M. Weissenstein, E. Sanon, F. Briceno, Associated Press | From Mexico City to Port-au-Prince, Haiti, and Santiago, Chile, the coronavirus is taking root in the world’s most unequal region, where many of Latin America’s first cases arrived with members of the elite returning from vacations or work trips to Europe and the United States.

Many of the wealthy are already recovering, but experts warn that the virus could kill scores of the poorest people, who must work every day to feed their families, live in unsanitary conditions and lack proper medical care. Some countries are making payments to informal workers — maids, street sellers and others who have been told to stay home to reduce the spread of the virus, but the effort is patchwork and doesn’t apply to everyone who needs help.

“I stay home, I will lose all my goods. I have no way to save them,” said Marie-Ange Bouzi, who sells tomatoes and onions on the street of Haiti’s capital. “I am not going to spend money fighting corona. God is going to protect me.”
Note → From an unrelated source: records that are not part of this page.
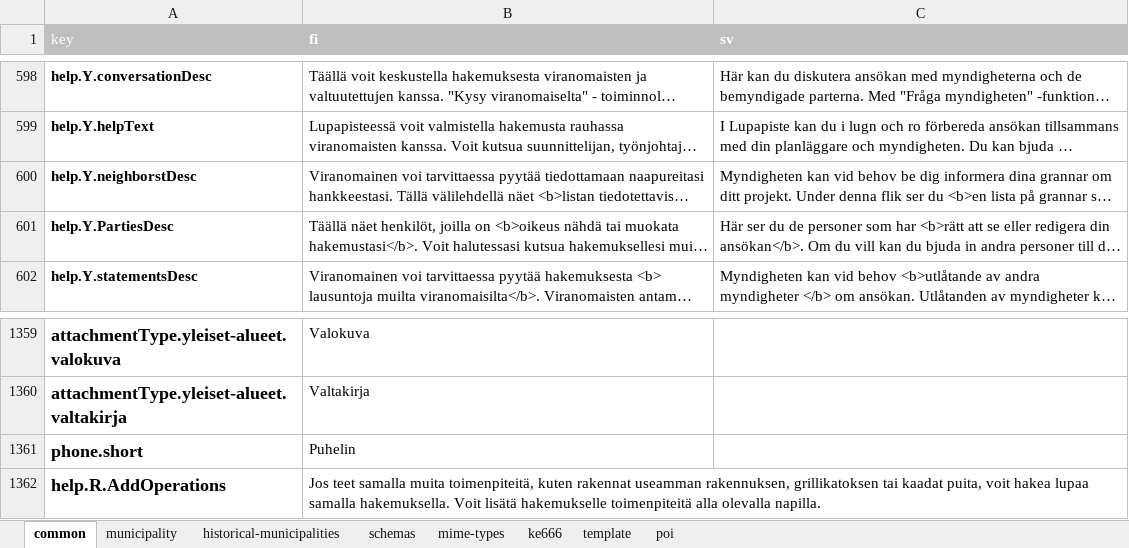
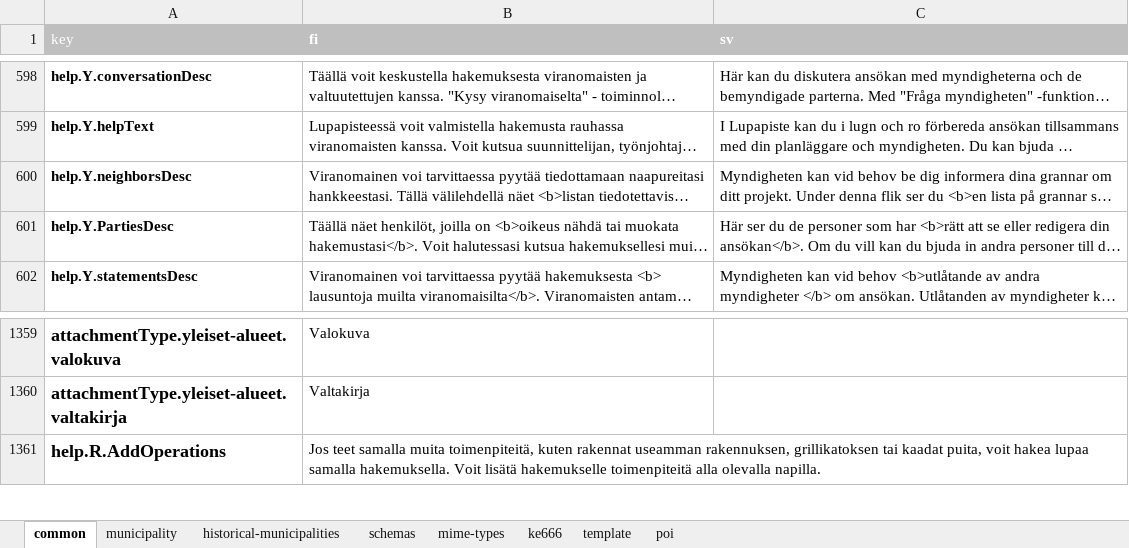
Before and after one commit to lupapiste/lupapiste, an Excel workbook: resources/i18n.xlsx, sheet common, drawn as a sheet; only a part is shown, gaps mark what is left out; long unchanged cells end in …; values as stored, in another font and other column widths than the file's, no borders; conditional formats not drawn; the diff names each change by its address in the sheet, - before the commit and + after, or states it on an @@ line.

Commit message:
Removed the extra localisation (there were two) for "phone.short".

```diff
--- a/resources/i18n.xlsx (sheet common)
+++ b/resources/i18n.xlsx (sheet common)
-A600 (key): help.Y.neighborstDesc
+A600 (key): help.Y.neighborsDesc
-row 1361: phone.short | Puhelin
```
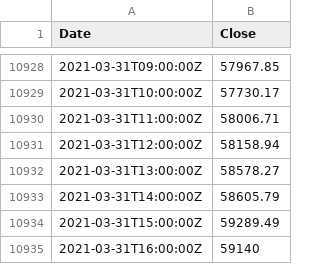
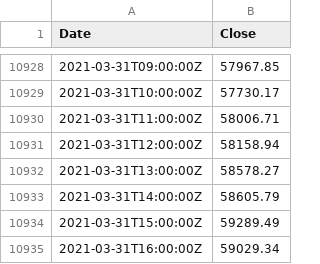
Before and after one commit to hackistic/gm, a CSV file: 60_1600_310321.csv, drawn as a sheet; only a part is shown, gaps mark what is left out.

Commit message:
Update 60_1600_310321.csv

```diff
--- a/60_1600_310321.csv
+++ b/60_1600_310321.csv
@@ -10934,2 +10934,2 @@ Date,Close
 2021-03-31T15:00:00Z,59289.49
-2021-03-31T16:00:00Z,59140
+2021-03-31T16:00:00Z,59029.34
```
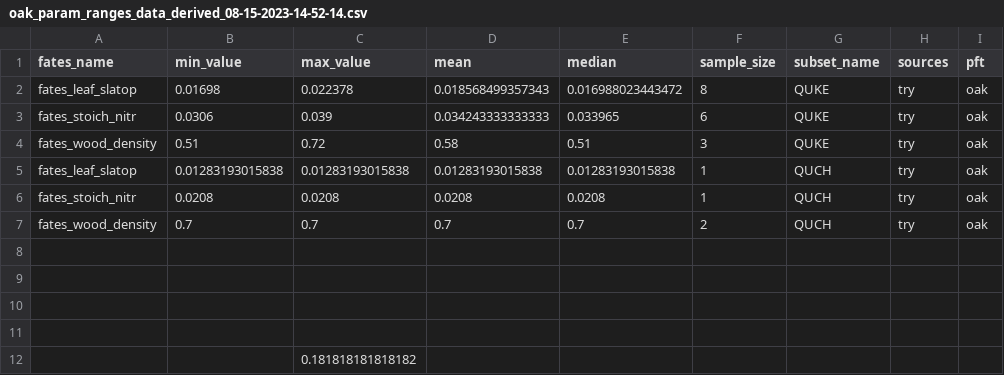
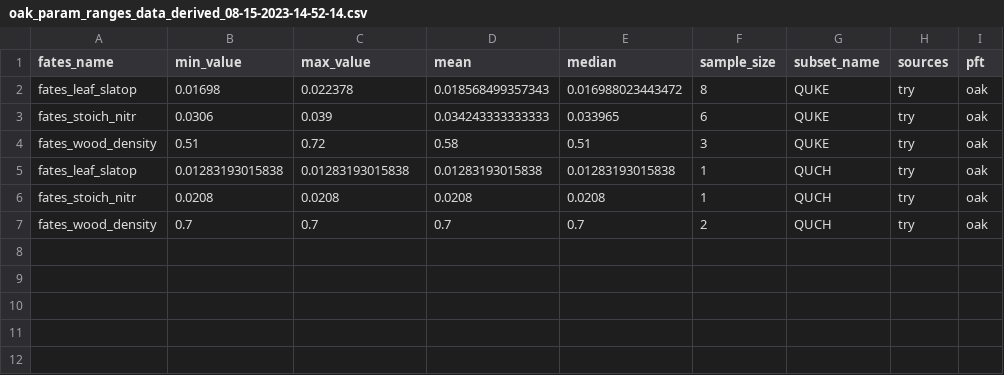
Before and after one commit to adamhb/california-fates, a CSV file: parameter_ranges/data_derived_archive/oak_param_ranges_data_derived_08-15-2023-14-52-14.csv (was parameter_ranges/oak_param_ranges_data_derived_08-15-2023-14-52-14.csv), drawn as a sheet; the diff names each change by its address in the sheet, - before the commit and + after, or states it on an @@ line.

```diff
--- a/parameter_ranges/oak_param_ranges_data_derived_08-15-2023-14-52-14.csv
+++ b/parameter_ranges/data_derived_archive/oak_param_ranges_data_derived_08-15-2023-14-52-14.csv
-row 8: (empty)
-row 9: (empty)
-row 10: (empty)
-row 11: (empty)
-row 12:  |  | 0.181818181818182
```
Also changed, not shown: parameter_ranges/param_ranges.csv, 9 other files.
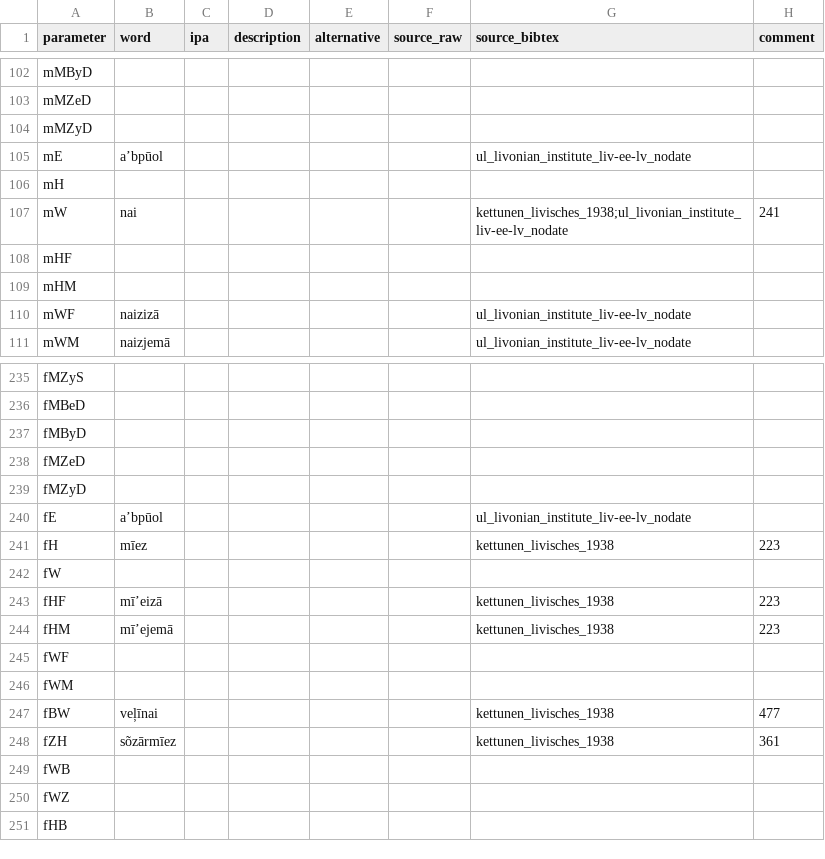
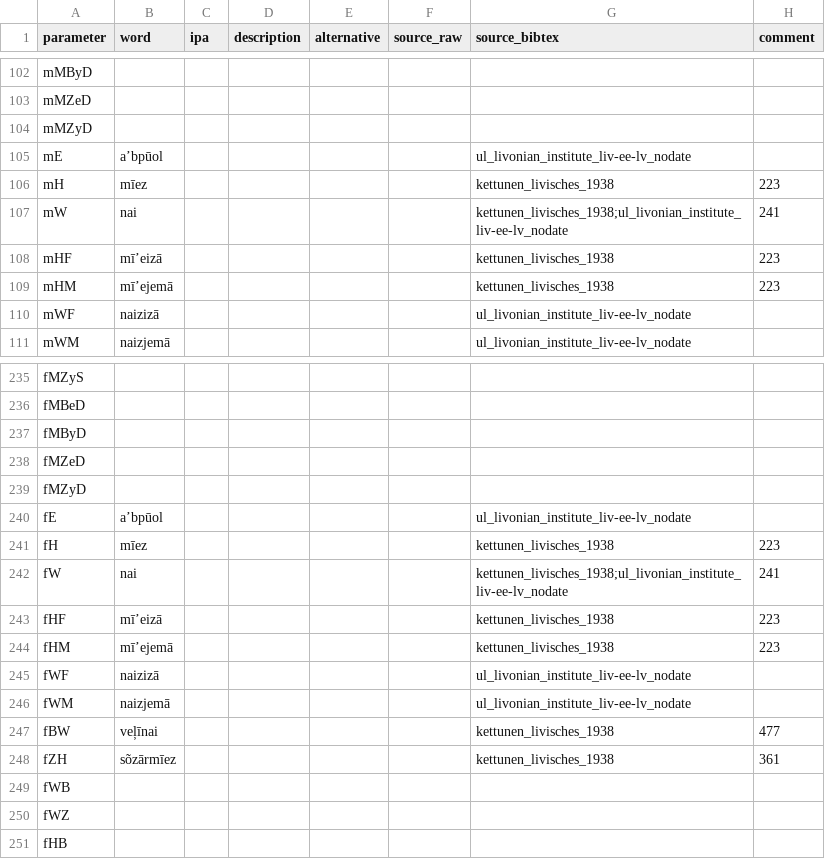
Before and after one commit to kinbank/kinura, a CSV file: kinbank/raw/Uralic/kinura_Livonian_livv1244.csv, drawn as a sheet; only a part is shown, gaps mark what is left out.

Commit message:
Update kinura_Livonian_livv1244.csv

```diff
--- a/kinbank/raw/Uralic/kinura_Livonian_livv1244.csv
+++ b/kinbank/raw/Uralic/kinura_Livonian_livv1244.csv
@@ -105,6 +105,6 @@ mMZyD,,,,,,,
 mE,a’bpūol,,,,,ul_livonian_institute_liv-ee-lv_nodate,
-mH,,,,,,,
+mH,mīez,,,,,kettunen_livisches_1938,223
 mW,nai,,,,,kettunen_livisches_1938;ul_livonian_institute_liv-ee-lv_nodate,241
-mHF,,,,,,,
-mHM,,,,,,,
+mHF,mī’eizā,,,,,kettunen_livisches_1938,223
+mHM,mī’ejemā,,,,,kettunen_livisches_1938,223
 mWF,naizizā,,,,,ul_livonian_institute_liv-ee-lv_nodate,
@@ -241,7 +241,7 @@ fE,a’bpūol,,,,,ul_livonian_institute_liv-ee-lv_nodate,
 fH,mīez,,,,,kettunen_livisches_1938,223
-fW,,,,,,,
+fW,nai,,,,,kettunen_livisches_1938;ul_livonian_institute_liv-ee-lv_nodate,241
 fHF,mī’eizā,,,,,kettunen_livisches_1938,223
 fHM,mī’ejemā,,,,,kettunen_livisches_1938,223
-fWF,,,,,,,
-fWM,,,,,,,
+fWF,naizizā,,,,,ul_livonian_institute_liv-ee-lv_nodate,
+fWM,naizjemā,,,,,ul_livonian_institute_liv-ee-lv_nodate,
 fBW,veļīnai,,,,,kettunen_livisches_1938,477
```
Haiti, the Western Hemisphere’s poorest country, reported its first two cases of the virus on March 20. One was imported by one of its most successful artists, an R&B singer who had just returned from France, according to the director of health in Port-au-Prince.

Singer Roody Roodboy, who’s real name is Roody Pétuel Dauphin, quarantined himself when he got back to avoid infecting others and sent his entourage to be tested, manager Narcisse Fievre said. He said the singer had received death threats from people who accuse him of bringing the disease to Haiti, although there is no evidence Dauphin had infected anyone else.

For hundreds of thousands of Haitians who earn a few dollars a day selling goods on the street, quarantine like Dauphin’s would mean near-starvation.

‘’People are not going stay home. How are they going to eat?” Bouzi said. “Haiti isn’t structured for that.’’

The Haitian government has cut banking and government office hours, closed schools and broadcast radio messages asking people to stay home. But thousands in Port-au-Prince still crowded this week into street markets, buses and repurposed pickup trucks known as tap-taps.

In Chile, which has seen cases grow to more than 2500 since March 3, many coronavirus diagnoses have been in upper-middle-class neighborhoods, in people just back from Europe, particularly Italy.
> > > > > > > >

By Michael Weissenstein, Evens Sanon and Frankline Briceno. Weissenstein reported from Havana and Briceño from Lima, Peru. Eva Vergara in Santiago, Chile; Maria Verza in Mexico City; David Biller in Rio de Janeiro; and Almudena Calatrava in Buenos Aires contributed to this report.

Read the whole, sad story here:

Leave a Reply

Close Search Window